With the bolder Total price came a less bold unit price that appears to me to be a finer typeface.

The much bolder total then “outweighs” the finer font and as a normal human we discard the less impactful and it sort of disappears as a bit of background noise. Smart psychology in use here. The previous use of the line caused a demarcation of the items so most would “see” the unit price is those cases…to try it draw a line just above the new finer unit pricing and see if it stands out more than with no line.


#18

Why can’t the requirement be that they are both in the same size font? Total price on left, unit price on right, and the now almost invisible product description below the line.

No doubt there will be a right vs left brain physiology reason why this will not be acceptable to Coles.


#19

On the left side, nothing is right. On the right side, nothing is left.


#20

I personally don’t have a issue with it,but certainly can see why people may do


#21

Woah, now that you’ve shown me the old tickets, I recognise the difference. I never noticed the transition! Being a young’n myself, the different fonts aren’t more difficult for me. I can certainly appreciate the fact that many in our community would have issues with the smaller unit price! I like @grahroll’s idez of taking a photo and zooming to be able to view the details. Using technology for good :muscle:

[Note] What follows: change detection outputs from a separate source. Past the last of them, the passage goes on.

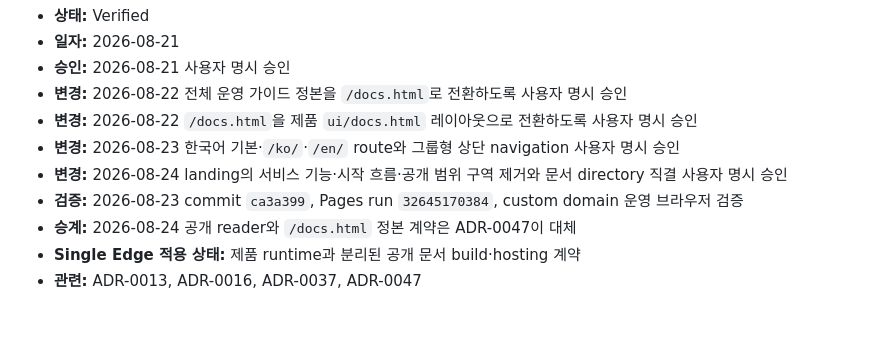
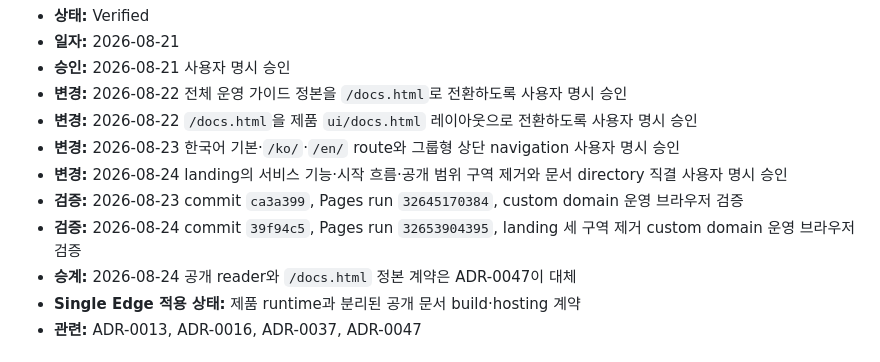
Before and after one commit to HardcoreMonk/purecvisor, a Markdown page: docs/adr/0046-public-documentation-astro-starlight-pages.md, the part around the change. Rendered like a GitHub page; blank space fills up the shorter version.

```diff
--- a/docs/adr/0046-public-documentation-astro-starlight-pages.md
+++ b/docs/adr/0046-public-documentation-astro-starlight-pages.md
@@ -8,6 +8,7 @@
 - **변경:** 2026-08-23 한국어 기본·`/ko/`·`/en/` route와 그룹형 상단 navigation 사용자 명시 승인
 - **변경:** 2026-08-24 landing의 서비스 기능·시작 흐름·공개 범위 구역 제거와 문서 directory 직결 사용자 명시 승인
 - **검증:** 2026-08-23 commit `ca3a399`, Pages run `32645170384`, custom domain 운영 브라우저 검증
+- **검증:** 2026-08-24 commit `39f94c5`, Pages run `32653904395`, landing 세 구역 제거 custom domain 운영 브라우저 검증
 - **승계:** 2026-08-24 공개 reader와 `/docs.html` 정본 계약은 ADR-0047이 대체
 - **Single Edge 적용 상태:** 제품 runtime과 분리된 공개 문서 build·hosting 계약
 - **관련:** ADR-0013, ADR-0016, ADR-0037, ADR-0047
```
Also changed, not shown: docs/operations/2026-08-24-landing-section-removal-handoff.md (added, +35 -0 lines), docs/ui-reviews/2026-08-24-landing-section-removal.md (+6 -1 lines).
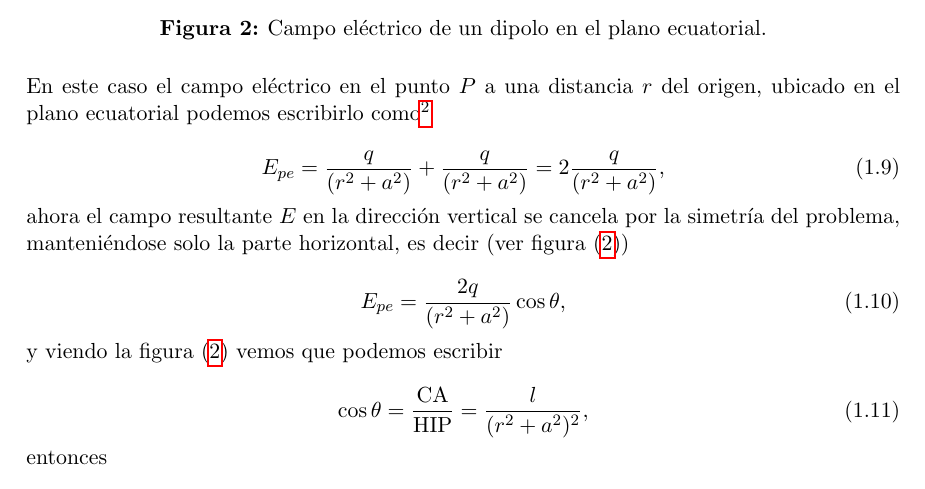
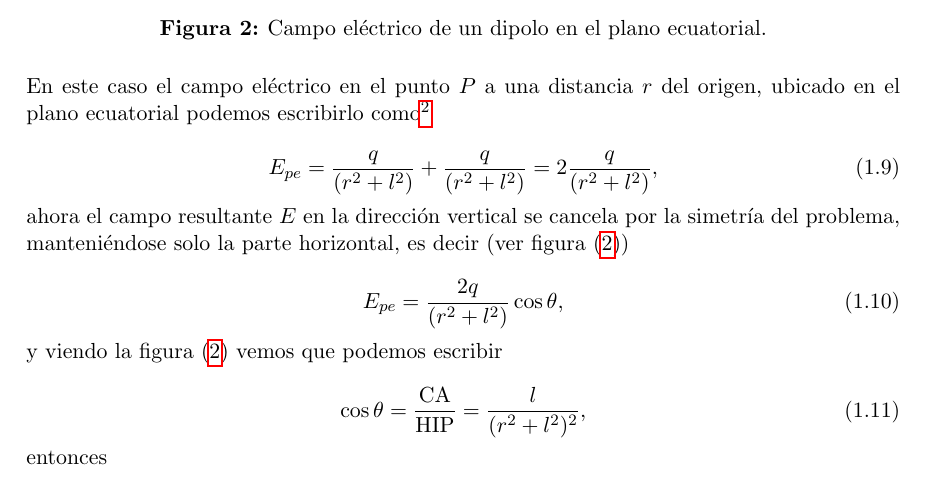
Before and after one commit to FavioVazquez/Electrodinamica-Clasica-PCF, a LaTeX problem sheet (Tarea3/Tarea3.tex): part of page 3 of 18, cut so that both start at the same text. Compiled offline with pdfLaTeX.

Commit message:
Fix typos and equations in hw 3

```diff
--- a/Tarea3/Tarea3.tex
+++ b/Tarea3/Tarea3.tex
@@ -266,7 +266,7 @@ En este caso el campo eléctrico en el punto $P$ a una distancia $r$ del origen,
 ubicado en el plano ecuatorial podemos escribirlo como\footnote{pe = plano ecuatorial.}
 
 \begin{equation}
- E_{pe} = \frac{q}{(r^2+a^2)} + \frac{q}{(r^2+a^2)} = 2 \frac{q}{(r^2+a^2)},
+ E_{pe} = \frac{q}{(r^2+l^2)} + \frac{q}{(r^2+l^2)} = 2 \frac{q}{(r^2+l^2)},
 \end{equation}
 
 ahora el campo resultante $E$ en la dirección vertical se cancela por la simetría
@@ -274,19 +274,19 @@ del problema, manteniéndose solo la parte horizontal, es decir (ver figura
 \eqref{fig:problema1fig2})
 
 \begin{equation}
- E_{pe} = \frac{2q}{(r^2+a^2)}\cos{\theta},
+ E_{pe} = \frac{2q}{(r^2+l^2)}\cos{\theta},
 \end{equation}
 
 y viendo la figura \eqref{fig:problema1fig2} vemos que podemos escribir
 
 \begin{equation}
- \cos{\theta} = \frac{\text{CA}}{\text{HIP}} = \frac{l}{(r^2+a^2)^2},
+ \cos{\theta} = \frac{\text{CA}}{\text{HIP}} = \frac{l}{(r^2+l^2)^2},
 \end{equation}
 
 entonces
 
 \begin{equation}
- E_{pe} = \frac{2q}{(r^2+a^2)} \frac{l}{(r^2+a^2)^2} = \frac{2ql}{(r^2+a^2)^{3/2}},
+ E_{pe} = \frac{2q}{(r^2+l^2)} \frac{l}{(r^2+l^2)^2} = \frac{2ql}{(r^2+l^2)^{3/2}},
 \end{equation}
 
 que podemos escribir como
```
Also changed, not shown: Tarea3/Tarea3.pdf.
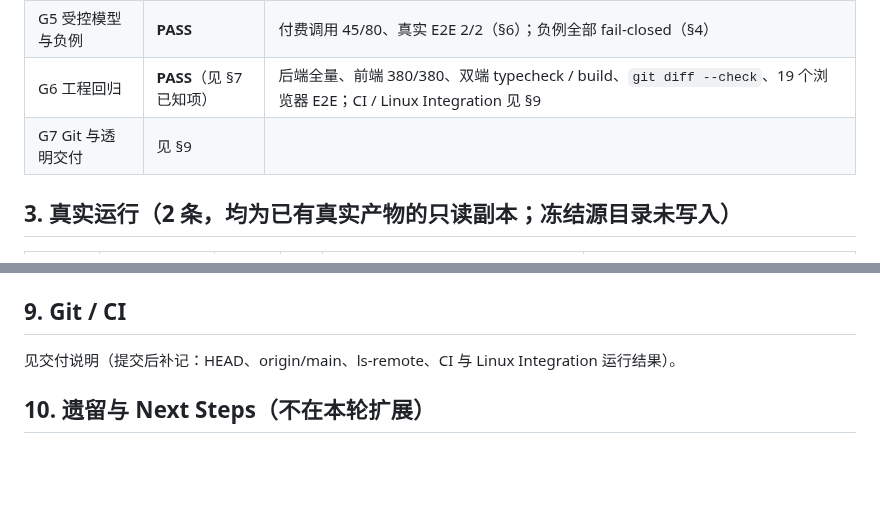
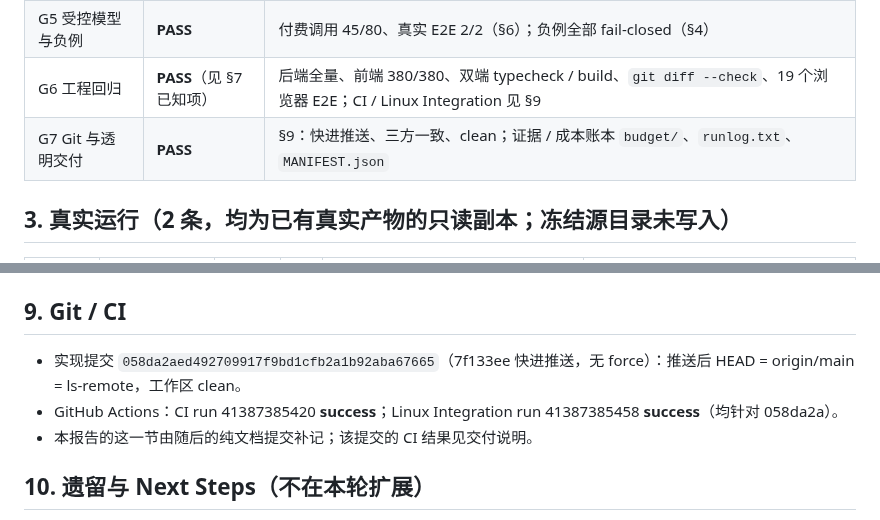
Before and after one commit to JiahongXu88/PaperTeam, a Markdown page: docs/research/M15_TARGET_JOURNAL_ASSESSMENT_ACCEPTANCE.md, 2 parts joined by grey strips. Drawn GitHub-style; blank space fills up the shorter version.

Commit message:
M15 TJA 验收报告：补记 058da2a 的 Git / CI 事实（CI + Linux Integration success）

```diff
--- a/docs/research/M15_TARGET_JOURNAL_ASSESSMENT_ACCEPTANCE.md
+++ b/docs/research/M15_TARGET_JOURNAL_ASSESSMENT_ACCEPTANCE.md
@@ -26,7 +26,7 @@
 | G4 外部参考验证诚实 | **PARTIAL**（有界执行，非校准） | D1 零模型 23 篇真实 CJIG 已发表论文；D2 CoCoReviewBench 12 篇真实审稿意见；D3 SurveyReview 8 篇真实审稿报告分数；D4 ReviseBench 许可缺失 → DATA_BLOCKED。中文期刊人工质量标签 = 0 → 无期刊级校准 |
 | G5 受控模型与负例 | **PASS** | 付费调用 45/80、真实 E2E 2/2（§6）；负例全部 fail-closed（§4） |
 | G6 工程回归 | **PASS**（见 §7 已知项） | 后端全量、前端 380/380、双端 typecheck / build、`git diff --check`、19 个浏览器 E2E；CI / Linux Integration 见 §9 |
-| G7 Git 与透明交付 | 见 §9 | |
+| G7 Git 与透明交付 | **PASS** | §9：快进推送、三方一致、clean；证据 / 成本账本 `budget/`、`runlog.txt`、`MANIFEST.json` |
 
 ## 3. 真实运行（2 条，均为已有真实产物的只读副本；冻结源目录未写入）
 
@@ -107,7 +107,9 @@ ReviseBench 无许可证 → DATA_BLOCKED（未下载）。L3 修订闭环沿用
 产品主路径（G0–G3、G5、G6）通过，外部基准也有真实证据；但这些证据只说明：(a) 规则检查器在真实已发表 CJIG 论文上不误报（D1，仅参考文献类可判）；(b) 模型主观意见在英文领域既不比单次 LLM 召回更好（D2），也与人类质量分严重不一致（D3）。**没有任何中文期刊的独立人类质量标签**，所以「论文是否达到目标期刊学术要求」的主观部分仍无校准。按合同取 `ENGINEERING_COMPLETE_EXTERNAL_VALIDITY_LIMITED`。缺什么：目标期刊（或同类中文期刊）的独立专家质量标签，或含已确认拒稿的投稿记录——M15 长程 `E3-calibration` 校准包仍适用。
 
 ## 9. Git / CI
-见交付说明（提交后补记：HEAD、origin/main、ls-remote、CI 与 Linux Integration 运行结果）。
+- 实现提交 `058da2aed492709917f9bd1cfb2a1b92aba67665`（7f133ee 快进推送，无 force）：推送后 HEAD = origin/main = ls-remote，工作区 clean。
+- GitHub Actions：CI run 41387385420 **success**；Linux Integration run 41387385458 **success**（均针对 058da2a）。
+- 本报告的这一节由随后的纯文档提交补记；该提交的 CI 结果见交付说明。
 
 ## 10. 遗留与 Next Steps（不在本轮扩展）
 1. 更多期刊 profile（同 schema 逐句摘录 + 回放脚本）；用户自带 profile 的导入 UI。
```
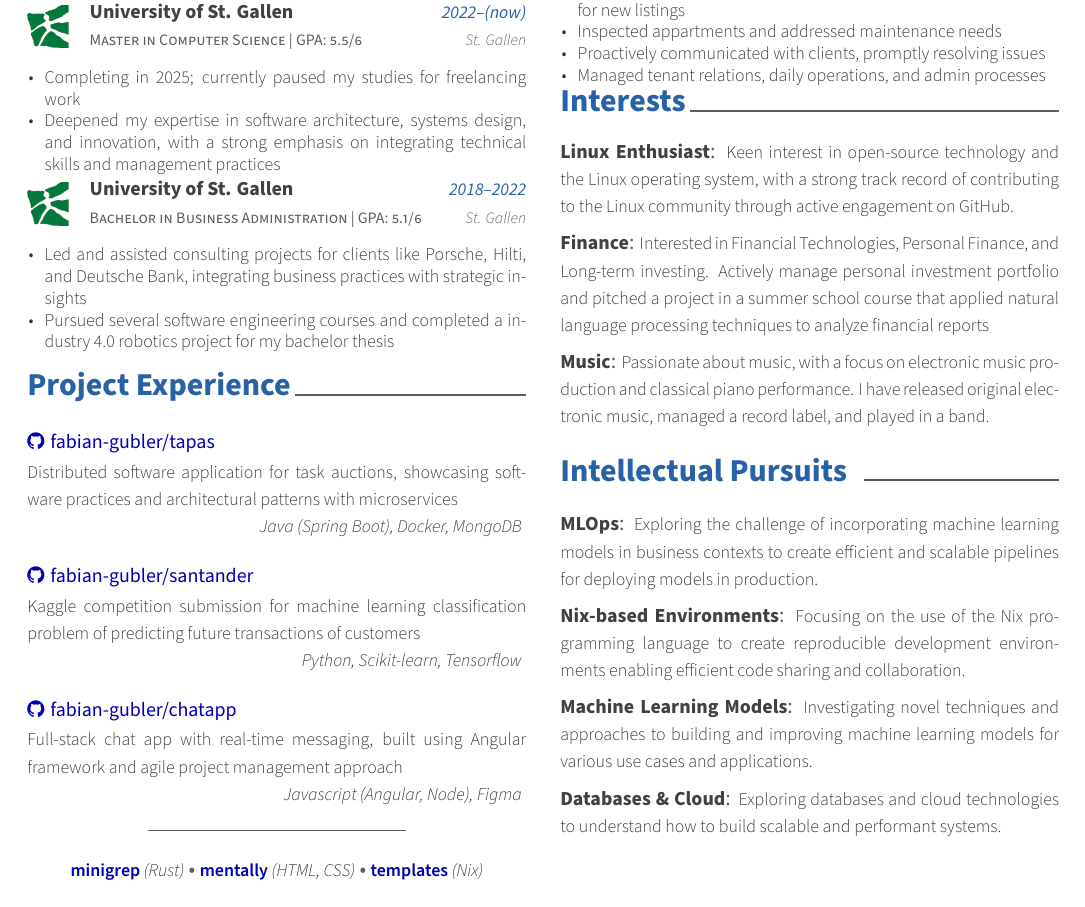
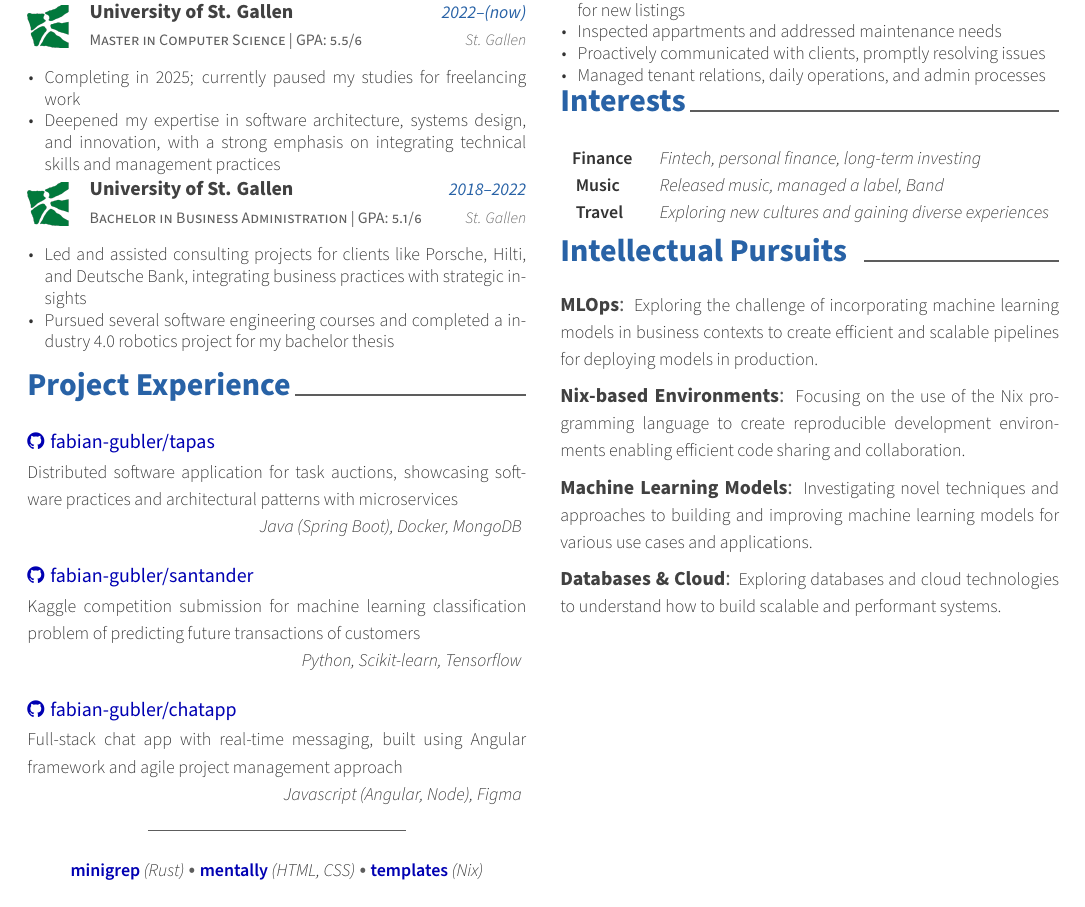
Before and after one commit to fabian-gubler/resume, a LaTeX CV (main.tex, which reads resume/interests.tex): part of the page, cut so that both start at the same text. Compiled offline with XeLaTeX.

Commit message:
feat: improve interests

```diff
--- a/resume/interests.tex
+++ b/resume/interests.tex
@@ -3,7 +3,8 @@
 %-------------------------------------------------------------------------------
 \cvsection{\en{Interests}\de{Interessen}}
 
-\begin{cvopensource}
+% \begin{cvopensource}
+    \begin{cvopensource}
 
 	\vspace{2mm}
 
@@ -14,33 +15,58 @@
 		\setlength{\parskip}{0pt}
 
 		%---------------------------------------------------------
-		\cvproject
-		{Linux Enthusiast} % Award
-		{
-			\en{Keen interest in open-source technology and the Linux operating system, with a strong track record of contributing to the Linux community through active engagement on GitHub.}
-			\de{Faszination für Open-Source Technologien und das Linux-Betriebssystem, mit einer starken Beteiligung an der Linux-Community durch aktives Engagement auf GitHub.}
-		}
+		% \cvhonor
+		% {
+		% 	\en{FinTech, personal finance, and long-term investing.}
+		% 	\de{FinTech, pers. Finanzen und langfristiges Investieren}
+		% }
+		% {
+		% 	\en{Finance}%
+		% 	\de{Finanzwesen}%
+		% }
 
-		%---------------------------------------------------------
-		\cvproject
-		{
-			\en{Finance}%
-			\de{Finanzwesen}%
-		}
-		{
-			\en{Interested in Financial Technologies, Personal Finance, and Long-term investing. Actively manage personal investment portfolio and pitched a project in a summer school course that applied natural language processing techniques to analyze financial reports}
-			\de{Starkes Interesse an Finanzwesen, persönlichen Finanzen und langfristiges Investieren. Verwalte ein persönliches Anlageportfolio und habe in einem Sommerkurs ein NLP Projekt konzipiert, zur Analyse und Bewertung von Finanzberichten.}
-		}
 
-		\cvproject
-		{
-			\en{Music}%
-			\de{Musik}%
-		}
-		{
-			\en{Passionate about music, with a focus on electronic music production and classical piano performance. I have released original electronic music, managed a record label, and played in a band.}
-			\de{Leidenschaftlicher Musiker mit Fokus auf elektronischer Musikproduktion und klassischem Klavier. Habe eigene Musik veröffentlicht, ein Plattenlabel gegründet und in einer Band gespielt.}
-		}
+
+\begin{tabular}{l l}
+    \descriptionstyle{\textbf{Finance}} & \descriptionstyle{\emph{
+        \en{Fintech, personal finance, long-term investing}
+        \de{FinTech, pers. Finanzen und langfristiges Investieren}
+    }} \\
+    \descriptionstyle{\textbf{
+        \en{Music}
+        \de{Musik}
+    }} & \descriptionstyle{\emph{
+        \en{Released music, managed a label, Band}
+        \de{Musik veröffentlicht, Plattenlabel und Bandmitglied}
+    }} \\
+    \descriptionstyle{\textbf{
+        \en{Travel}
+        \de{Reisen}
+    }} & \descriptionstyle{\emph{
+        \en{Exploring new cultures and gaining diverse experiences}
+        \de{Neue Kulturen entdecken, Erfahrungen sammeln}
+    }} \\
+\end{tabular}
+
+
+		% \cvhonor
+		% {
+		% 	\en{Released music, managed a label, and performed with a band}
+		% 	\de{Musik veröffentlicht, Plattenlabel und Bandmitglied}
+		% }
+		% {
+		% 	\en{Music}%
+		% 	\de{Musik}%
+		% }
+  %       \cvhonor
+  %           {
+		% 	\en{Exploring new cultures and gaining diverse experiences}
+		% 	\de{Neue Kulturen entdecken, vielfältige Erfahrungen sammeln}
+  %           }
+  %       {
+  %           \en{Travel}%
+  %           \de{Reisen}%
+  %       }
 
 		\vspace{-2.5mm}
 
```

#22

I agree. I think there is plenty of room on the labels for unit prices that are really easy for shoppers to notice and read.